In the third installment of DasGupta’s bestselling series, 12-year-old demon slayer Kiranmala and her friends must stop her father, the Serpent King, from collapsing the parallel dimensions of the multiverse into one in a nefarious plot to destroy its diversity.
Having saved Prince Neelkamal from her father at the end of Game of Stars (2019), Kiran must now save Prince Lalkamal, Neel’s brother, trapped in a New Jersey tree. But as Kiran traverses the multiverse, things get strange(r): When her auto-rickshaw collides with a pumpkin, the old woman who tumbles out turns from the woman from a well-loved folktale into the story’s ferocious tiger. The “story-smushing thing” keeps happening, and when a wormhole lands Kiran back in New Jersey, she returns to parents who are “colonized beyond repair”—they keep referring to her as “Karen” and rejecting her bicultural Bengali American identity. In line with its predecessors, this adventure is characteristically action-packed and funny: DasGupta riddles the text with in-jokes and puns, and her verbal gymnastics are wink-winks to readers who are fluent in Bengali or Hindi and/or familiar with South Asian culture. But this book is also the most ambitious of the trilogy. Not only does it draw inspiration from Bengali folklore, South Asian and American pop culture, and metaphysics, it also reinforces seamlessly and with righteousness the series’ central themes: that stories are powerful, and that many stories are necessary to imagine a just future.

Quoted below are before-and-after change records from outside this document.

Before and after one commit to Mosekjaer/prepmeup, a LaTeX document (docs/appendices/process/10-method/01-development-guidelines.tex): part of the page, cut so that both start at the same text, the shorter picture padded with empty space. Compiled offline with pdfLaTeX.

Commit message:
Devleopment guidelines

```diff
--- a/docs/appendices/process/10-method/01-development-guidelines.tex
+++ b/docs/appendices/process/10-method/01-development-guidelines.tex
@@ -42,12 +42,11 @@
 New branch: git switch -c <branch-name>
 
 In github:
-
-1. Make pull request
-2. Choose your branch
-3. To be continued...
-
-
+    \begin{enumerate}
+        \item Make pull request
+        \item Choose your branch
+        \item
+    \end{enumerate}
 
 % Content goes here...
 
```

An eminently satisfying closer to a thoughtful, complex, and very funny adventure series. (Fantasy. 10-14)